"I can't just be a person. I can't be helpless like that."
So I managed to get a few weeks behind on the Buffy Rewatch.
Part of the reason was an amazing trip to New York, but we've been back for three weeks now, so that's no excuse. This group of episodes features one of my absolute favorite episodes of the series, and I wanted to try to devote more time/effort to writing about it, but at this rate it'll be August before I get around to it, so let's just jump right back in.
Over the next couple of weeks, I'll get back on track. Based on the schedule I put together in January, I'm supposed to be finishing season 3 this week. That's clearly not going to happen, but I plan on being fully caught up in the next couple of weeks. Look for a couple of double-post weeks!

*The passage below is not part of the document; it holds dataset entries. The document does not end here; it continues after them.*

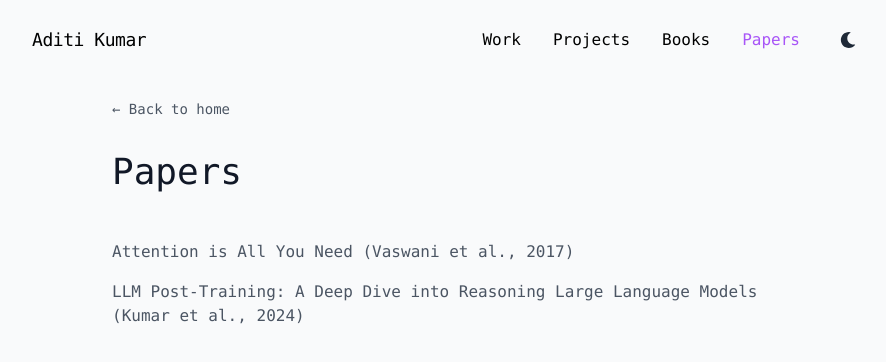
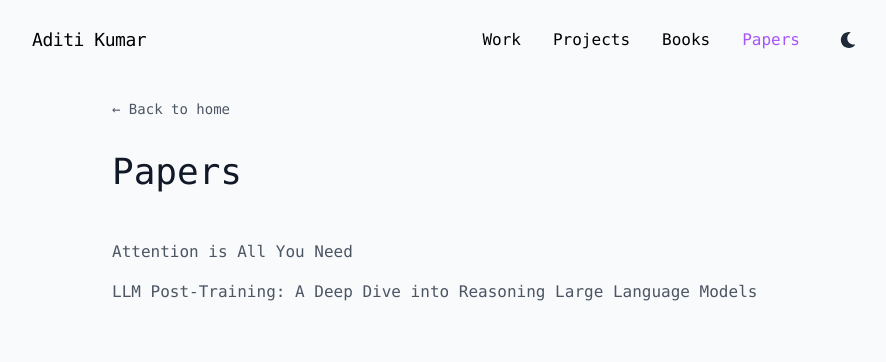
Before and after one commit to aditi1421/website, a Next.js app: page /papers in a window 1280 px wide. Shown: the top 362 px of the page, without its empty margins (192-1078 px from the left). Built offline with nearby package versions, Linux system fonts and the light colour scheme.

Commit message:
Simplify papers list to only show titles

```diff
--- a/src/app/papers/page.tsx
+++ b/src/app/papers/page.tsx
@@ -9,14 +9,10 @@ export default function Papers() {
   const papers = [
     {
       title: 'Attention is All You Need',
-      authors: 'Vaswani et al.',
-      year: '2017',
       link: 'https://arxiv.org/abs/1706.03762'
     },
     {
       title: 'LLM Post-Training: A Deep Dive into Reasoning Large Language Models',
-      authors: 'Kumar et al.',
-      year: '2024',
       link: 'https://arxiv.org/abs/2502.21321'
     }
   ];
@@ -57,7 +53,7 @@ export default function Papers() {
                     rel="noopener noreferrer"
                     className="font-mono text-gray-600 dark:text-gray-300 hover:text-purple-500 dark:hover:text-purple-400 transition-colors block"
                   >
-                    {paper.title} ({paper.authors}, {paper.year})
+                    {paper.title}
                   </a>
                 </motion.div>
               ))}
```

A couple of months ago, the good folks of Previously TV inducted "Amends" into their "Nonac", the inverse-canon, the bad episodes of otherwise good/great TV series. And while I think they're too harsh on it (there are a few much MUCH worse episodes), it's far from the best episode of season 3. The Buffy/Angel stuff is definitely overwrought, but it's not Marti Noxon-overwrought, you know? But I can't completely write off this episode, because of Willow's attempted seduction of Oz. Those two remain the cutest. (Then again, Buffy and Angel in the snow. Ugh.)
"Gingerbread" puts Joyce and Willow's mom Sheila front-and-center; they start a literal witch-hunt in Sunnydale. It's always interesting when outsiders or the general public get brought into things - and it's also a sign of the storylines broadening beyond the Scoobies, the villains, and all these secret battles that most people in Sunnydale High (and Sunnydale in general) seem unaware of. (This becomes a huge point, of course, towards the end of season 3.)
The episode starts out very dark, with Buffy and Joyce (who'd tagged along for a night of slaying) discovering the dead bodies of two very young kids in a playground. BUFFY as a series usually avoided (to its benefit) involving small children - and, I guess, technically it does here, too - but for a while, this episode feels darker than most.
And the episode ends with an awkward sort-of-reset-to-zero, which at least it acknowledges. Willow says of her mom, to Buffy: "She's doing that whole repressed memory thing that your mom used to be so good at." (Oh yeah, and Amy ends the episode trapped as a rat, in a nice callback to the spell she used on Buffy in season 2's "Bewitched, Bothered, & Bewildered".) It's an ok episode, but it really pales in comparison to what comes next.
There are two sequences in "Helpless" that may be the scariest of the series. Buffy has lost her powers - it's a Watchers Council-mandated rite of passage for the Slayer on her 18th birthday, but she doesn't know that - and finds her life in jeopardy as she's hunted by vampires. "Helpless" flips the premise of the series on its head - and remember that the premise of the series was to flip on its head the standard horror movie premise of a pretty, helpless girl in danger. Seeing Buffy without her usual powers is scary enough; the very effective direction of the two sequences (by James A. Contner) adds to the white-knuckle terror.
"Helpless" also introduced Harris Yulin as Quentin Travers, giving us our first look at someone on the Watchers Council other than Giles. We'll talk more about the Watchers Council later - but I will say that I wish the series spent a little more time with them than it actually does, though they effectively represent The Establishment against which Whedon's heroes often rebel.
As good as the scary part of the episode is, the emotional aspect of the story is even better. At its heart, "Helpless" is about the bond between Buffy and Giles. Gellar and Head are both in peak form here. Head, in particular: Giles (who hates what he's doing) can barely bring himself to look at Buffy throughout the episode. After working together for almost three years, after Buffy's death in "Prophecy Girl" and Jenny's death in "Passion" and everything else they've been through, there's clearly a much stronger bond between Giles and Buffy than Watcher/Slayer. Quentin (perhaps too obviously?) underlines this, saying that Giles has "a father's love" for Buffy.
The climactic sequence of "Helpless" is, I think, reminiscent of the X-FILES episode "Irresistible", where Scully was kidnapped by the escalating fetishist Donnie Pfaster. I know I've made the BUFFY/X-FILES comparison before - often in the context of "BUFFY feels like a knock-off of X-FILES" - but I mean it differently here. "Irresistible" was one of the all-time great episodes of THE X-FILES, and "Helpless" is one of the all-time great episode of BUFFY.